Report every line below that has the string "Markdown" in it.

Start of Stored data

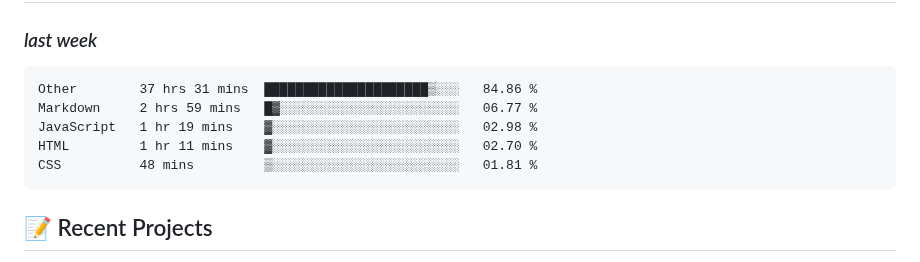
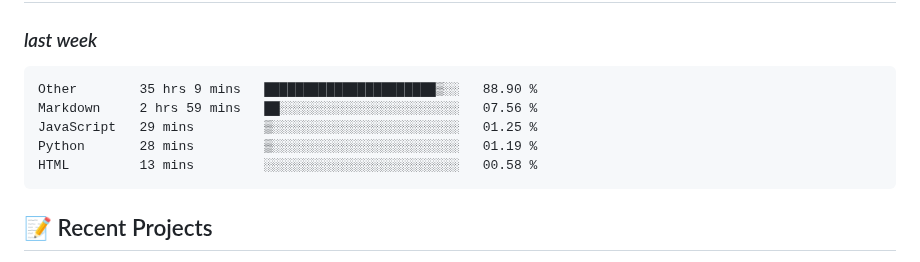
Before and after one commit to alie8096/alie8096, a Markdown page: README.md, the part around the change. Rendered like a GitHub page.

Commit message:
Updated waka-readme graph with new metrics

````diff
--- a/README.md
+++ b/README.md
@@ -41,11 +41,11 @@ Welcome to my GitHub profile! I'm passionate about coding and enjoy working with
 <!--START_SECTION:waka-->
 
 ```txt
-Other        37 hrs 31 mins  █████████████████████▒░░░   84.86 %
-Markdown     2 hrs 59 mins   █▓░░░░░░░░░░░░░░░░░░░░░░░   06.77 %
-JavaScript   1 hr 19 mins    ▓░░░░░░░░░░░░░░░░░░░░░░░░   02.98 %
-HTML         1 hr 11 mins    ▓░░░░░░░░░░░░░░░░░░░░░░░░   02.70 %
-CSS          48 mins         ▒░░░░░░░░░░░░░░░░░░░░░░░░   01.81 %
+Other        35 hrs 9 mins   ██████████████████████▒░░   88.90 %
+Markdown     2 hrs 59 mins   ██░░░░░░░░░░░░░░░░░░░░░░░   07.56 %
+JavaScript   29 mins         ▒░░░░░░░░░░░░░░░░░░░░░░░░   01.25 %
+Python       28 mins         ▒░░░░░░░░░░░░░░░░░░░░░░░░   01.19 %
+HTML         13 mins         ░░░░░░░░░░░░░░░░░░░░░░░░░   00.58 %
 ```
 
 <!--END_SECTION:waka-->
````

End of Stored data
Start of Stored data

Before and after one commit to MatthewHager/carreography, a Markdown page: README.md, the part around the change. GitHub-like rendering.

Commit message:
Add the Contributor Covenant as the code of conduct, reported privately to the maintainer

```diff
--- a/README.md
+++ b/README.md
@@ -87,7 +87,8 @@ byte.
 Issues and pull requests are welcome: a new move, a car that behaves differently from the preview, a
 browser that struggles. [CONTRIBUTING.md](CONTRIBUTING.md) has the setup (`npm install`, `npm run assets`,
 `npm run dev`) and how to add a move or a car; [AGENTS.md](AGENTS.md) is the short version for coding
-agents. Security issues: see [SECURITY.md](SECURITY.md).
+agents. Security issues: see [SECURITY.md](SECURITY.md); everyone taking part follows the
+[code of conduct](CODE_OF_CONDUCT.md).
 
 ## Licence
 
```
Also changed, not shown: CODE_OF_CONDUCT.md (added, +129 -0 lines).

End of Stored data

▸ **Reply to the exercise**
Before and after one commit to alie8096/alie8096, a Markdown page: README.md, the part around the change. Rendered like a GitHub page.
-Markdown     2 hrs 59 mins   █▓░░░░░░░░░░░░░░░░░░░░░░░   06.77 %
+Markdown     2 hrs 59 mins   ██░░░░░░░░░░░░░░░░░░░░░░░   07.56 %
Before and after one commit to MatthewHager/carreography, a Markdown page: README.md, the part around the change. GitHub-like rendering.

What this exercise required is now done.